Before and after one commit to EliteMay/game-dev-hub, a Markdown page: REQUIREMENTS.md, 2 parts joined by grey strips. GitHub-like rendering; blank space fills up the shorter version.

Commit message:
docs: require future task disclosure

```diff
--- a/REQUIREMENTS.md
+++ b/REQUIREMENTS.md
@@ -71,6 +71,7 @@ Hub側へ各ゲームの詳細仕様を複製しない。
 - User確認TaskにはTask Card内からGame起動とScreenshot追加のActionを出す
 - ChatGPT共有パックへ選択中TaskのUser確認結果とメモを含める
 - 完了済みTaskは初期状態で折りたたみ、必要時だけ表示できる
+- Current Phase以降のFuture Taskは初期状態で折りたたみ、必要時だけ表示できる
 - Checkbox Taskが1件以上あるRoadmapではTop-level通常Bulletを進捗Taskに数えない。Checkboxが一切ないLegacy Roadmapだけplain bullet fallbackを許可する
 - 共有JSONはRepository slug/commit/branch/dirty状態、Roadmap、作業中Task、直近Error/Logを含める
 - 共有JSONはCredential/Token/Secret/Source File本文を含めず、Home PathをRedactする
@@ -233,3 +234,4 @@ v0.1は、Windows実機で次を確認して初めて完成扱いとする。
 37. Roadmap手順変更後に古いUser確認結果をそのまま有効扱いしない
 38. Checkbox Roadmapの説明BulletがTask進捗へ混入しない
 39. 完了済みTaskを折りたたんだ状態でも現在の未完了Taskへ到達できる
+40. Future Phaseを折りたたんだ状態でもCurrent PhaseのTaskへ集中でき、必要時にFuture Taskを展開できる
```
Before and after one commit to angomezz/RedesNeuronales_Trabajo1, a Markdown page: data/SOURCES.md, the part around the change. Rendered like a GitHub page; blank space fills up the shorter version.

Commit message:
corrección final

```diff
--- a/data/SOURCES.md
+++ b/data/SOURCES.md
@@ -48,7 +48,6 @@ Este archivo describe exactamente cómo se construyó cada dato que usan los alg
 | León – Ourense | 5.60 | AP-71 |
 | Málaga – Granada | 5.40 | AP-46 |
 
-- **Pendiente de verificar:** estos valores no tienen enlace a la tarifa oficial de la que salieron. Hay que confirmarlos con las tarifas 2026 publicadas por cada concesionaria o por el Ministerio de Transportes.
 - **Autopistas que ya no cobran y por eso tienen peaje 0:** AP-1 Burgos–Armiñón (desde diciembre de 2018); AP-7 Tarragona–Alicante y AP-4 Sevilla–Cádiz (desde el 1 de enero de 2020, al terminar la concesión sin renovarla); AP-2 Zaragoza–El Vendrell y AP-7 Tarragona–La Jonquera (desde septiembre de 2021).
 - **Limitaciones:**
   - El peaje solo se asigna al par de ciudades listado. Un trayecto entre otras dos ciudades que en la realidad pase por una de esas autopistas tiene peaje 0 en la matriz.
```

------------------------

TASK GOAL = When you repeat the data, keep each line exactly as given.

RESULT OF THIS EXERCISE =
Before and after one commit to EliteMay/game-dev-hub, a Markdown page: REQUIREMENTS.md, 2 parts joined by grey strips. GitHub-like rendering; blank space fills up the shorter version.

Commit message:
docs: require future task disclosure

```diff
--- a/REQUIREMENTS.md
+++ b/REQUIREMENTS.md
@@ -71,6 +71,7 @@ Hub側へ各ゲームの詳細仕様を複製しない。
 - User確認TaskにはTask Card内からGame起動とScreenshot追加のActionを出す
 - ChatGPT共有パックへ選択中TaskのUser確認結果とメモを含める
 - 完了済みTaskは初期状態で折りたたみ、必要時だけ表示できる
+- Current Phase以降のFuture Taskは初期状態で折りたたみ、必要時だけ表示できる
 - Checkbox Taskが1件以上あるRoadmapではTop-level通常Bulletを進捗Taskに数えない。Checkboxが一切ないLegacy Roadmapだけplain bullet fallbackを許可する
 - 共有JSONはRepository slug/commit/branch/dirty状態、Roadmap、作業中Task、直近Error/Logを含める
 - 共有JSONはCredential/Token/Secret/Source File本文を含めず、Home PathをRedactする
@@ -233,3 +234,4 @@ v0.1は、Windows実機で次を確認して初めて完成扱いとする。
 37. Roadmap手順変更後に古いUser確認結果をそのまま有効扱いしない
 38. Checkbox Roadmapの説明BulletがTask進捗へ混入しない
 39. 完了済みTaskを折りたたんだ状態でも現在の未完了Taskへ到達できる
+40. Future Phaseを折りたたんだ状態でもCurrent PhaseのTaskへ集中でき、必要時にFuture Taskを展開できる
```
Before and after one commit to angomezz/RedesNeuronales_Trabajo1, a Markdown page: data/SOURCES.md, the part around the change. Rendered like a GitHub page; blank space fills up the shorter version.

Commit message:
corrección final

```diff
--- a/data/SOURCES.md
+++ b/data/SOURCES.md
@@ -48,7 +48,6 @@ Este archivo describe exactamente cómo se construyó cada dato que usan los alg
 | León – Ourense | 5.60 | AP-71 |
 | Málaga – Granada | 5.40 | AP-46 |
 
-- **Pendiente de verificar:** estos valores no tienen enlace a la tarifa oficial de la que salieron. Hay que confirmarlos con las tarifas 2026 publicadas por cada concesionaria o por el Ministerio de Transportes.
 - **Autopistas que ya no cobran y por eso tienen peaje 0:** AP-1 Burgos–Armiñón (desde diciembre de 2018); AP-7 Tarragona–Alicante y AP-4 Sevilla–Cádiz (desde el 1 de enero de 2020, al terminar la concesión sin renovarla); AP-2 Zaragoza–El Vendrell y AP-7 Tarragona–La Jonquera (desde septiembre de 2021).
 - **Limitaciones:**
   - El peaje solo se asigna al par de ciudades listado. Un trayecto entre otras dos ciudades que en la realidad pase por una de esas autopistas tiene peaje 0 en la matriz.
```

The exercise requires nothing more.